Talking about money is an age-old taboo, particularly for women. Even in 2019, there’s still a stigma attached to women speaking candidly about their financial situations. But in an age when ending the gender pay gap, breaking the glass ceiling and celebrating female independence are all high priorities on the feminist agenda, talking about money is something we, as women, probably really should be doing. 

Women are taught to view each other as competitors in all aspects of life, including their careers and financial success. We live in a society where we’ve been conditioned to view one woman’s economic gain as another woman’s downfall, and so money naturally isn’t something we’re comfortable talking about between each other. But this narrative needs to change, as the reality is, one woman’s success is a source of inspiration to another woman, or another hundred women, and the key to climbing the social, political and economic ladder is for women to work together, which is why talking about money is so important in a society when female empowerment and advancement is at the forefront of our minds. 

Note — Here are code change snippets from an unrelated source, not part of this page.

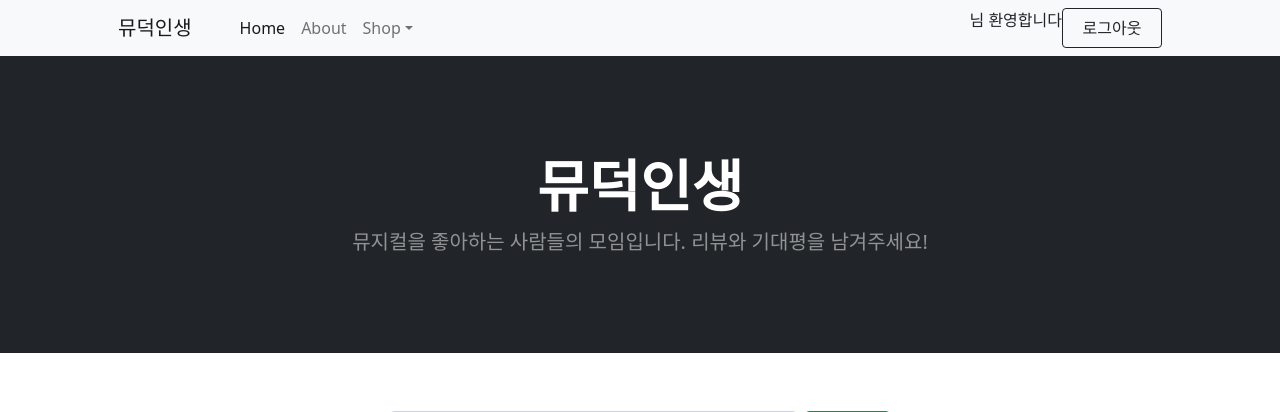
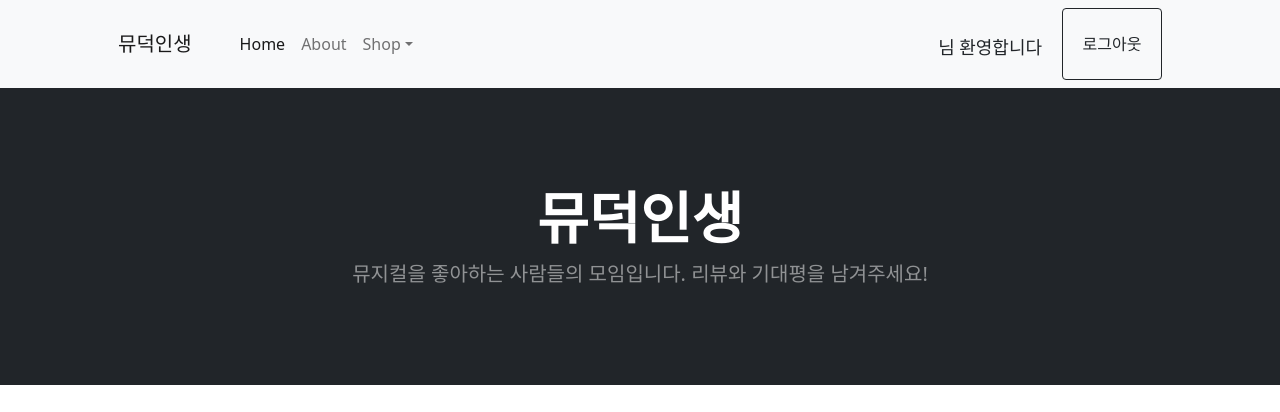
Before and after one commit to ryurim0109/6jo-miniproject, a Flask app: template templates/index.html in a window 1280 px wide. Shown: the top 412 px of the page. Run offline with Flask 2, Linux system fonts and the light colour scheme; the template is opened without the code that fills it, so the values that code supplies are empty; some libraries are stand-ins or nearby versions.

Commit message:
유저 닉네임 수정

```diff
--- a/templates/index.html
+++ b/templates/index.html
@@ -16,6 +16,18 @@
 
     <script src="https://code.jquery.com/jquery-3.6.0.min.js"></script>
     <script src="https://cdnjs.cloudflare.com/ajax/libs/jquery-cookie/1.4.1/jquery.cookie.min.js"></script>
+    <style>
+        #form_name{
+            align-content: space-between;
+            gap:20px;
+        }
+        #wel_name{
+            height: 56px;
+            font: normal 1.125rem "Noto Sans KR";
+            padding-top:25px;
+            box-sizing:border-box;
+        }
+    </style>
     <script>
         $(document).ready(function () {
             list(1);
@@ -119,7 +131,7 @@
                     </ul>
                 </li>
             </ul>
-            <form class="d-flex">
+            <form id="form_name" class="d-flex">
                 <p id="wel_name">{{ name }}님 환영합니다</p>
                 <button class="btn btn-outline-dark" type="button" onclick="logout()">
                     로그아웃
```
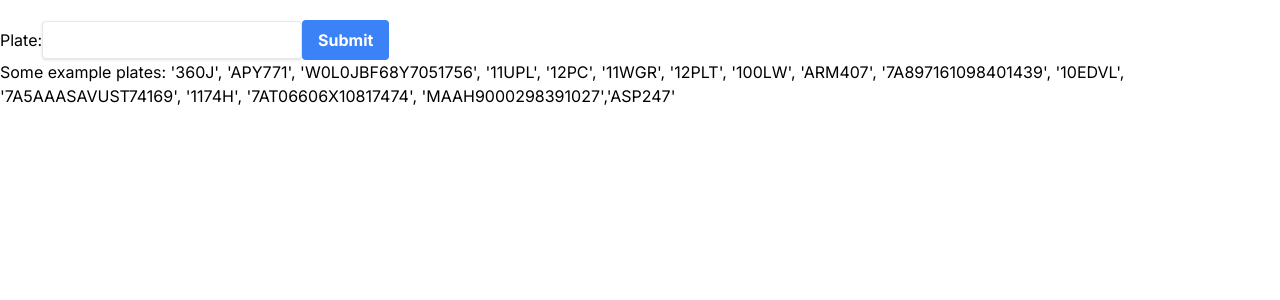
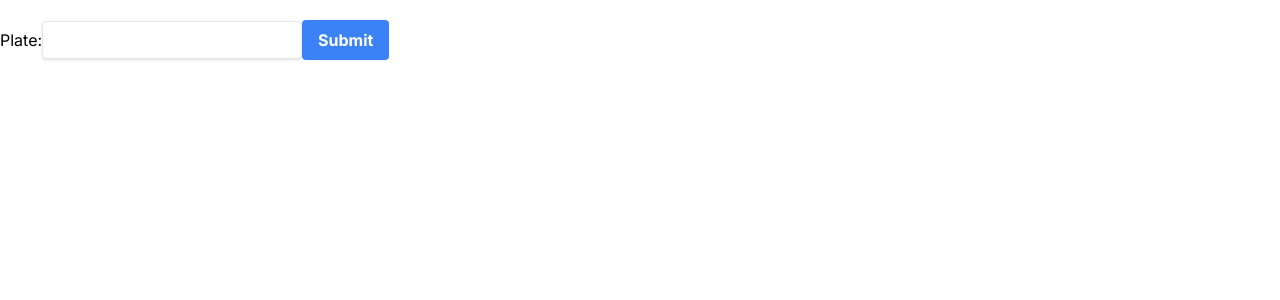
Before and after one commit to william0884/carjam-api-demo, a Next.js app: page / in a window 1280 px wide. Shown: the top 300 px of the page. Built offline with nearby package versions, Linux system fonts and the light colour scheme.

Commit message:
remove examples

```diff
--- a/src/app/page.tsx
+++ b/src/app/page.tsx
@@ -231,10 +231,6 @@ export default function MyForm() {
 
 )}
 
-      <p>Some example plates: '360J', 'APY771', 'W0L0JBF68Y7051756', '11UPL', '12PC',
-                      '11WGR', '12PLT', '100LW', 'ARM407', '7A897161098401439',
-                    '10EDVL', '7A5AAASAVUST74169', '1174H', '7AT06606X10817474',
-                  'MAAH9000298391027','ASP247'</p>
     </main>
   );
 }
```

As the idea for this piece came to me while thinking about female empowerment and how we can continue to empower women moving forward in society, I initially dismissed it. I, myself, know very little about money and finance. I’ve always been a good saver, I have never had an overdraft or been in any sort of debt aside from my student loans, and I have a vague idea of how a mortgage works, but that’s the short and the long of it. Who am I to talk about the power of money talk as a tool of female empowerment, when I’m as guilty as anyone of being somewhat clueless about the ins and outs of finances? I’m not even particularly interested in money, but that’s something that’s most likely been ingrained in me from the fact that I’m a woman, and I’ve never directly been encouraged to take an interest in financial matters, as if there’s some sort of male bubble surrounding these topics. 

The fact of the matter is, women with no or little economic clout or financial knowledge can’t enjoy the same societal power or influence as men. By shushing women’s voices about money, we’re silencing their voices in making societal change. Earning, saving, spending and investing are all topics women should be encouraged to talk about. As more and more women choose to stay single or not marry, or become the primary owner in a couple or family, financial independence and discussing financial issues is more important than ever. Everyone needs money to survive, and money is just another aspect of the ambition and success that we should be encouraging women to strive towards in today’s society. And if we’re excluded from these conversations by men, the key to empowering each other through money talk is starting and normalising these conversations between ourselves. 

A crucial step towards normalising money talk between women is being transparent about numbers. Though female celebrities and influencers are becoming less and less afraid to show their wealth online and take pride in their entrepreneurial success, women are still hesitant to discuss the figures behind this success. Particularly in the influencer era where women are judged for making their living via social media and questioned on how they make their money, it’s important for women to speak openly about what they’re earning and how they worked to get there. 

Thankfully, there’s a rising movement of communities looking to break the stigma around money talk among women. A Woman’s Worth Collective, a collaboration between Stylist Magazine and NatWest, is one of the communities dedicated to opening up conversations around money and offering women a space to access and discuss tips and advice on how to improve their financial and economic wellbeing, giving women a platform to empower each other through these conversations. Encouraging women to talk about money is essential in our still manifestly patriarchal, male-dominated society, and a key to changing women’s position across all sectors of that society. 

By Ruby McAuliffe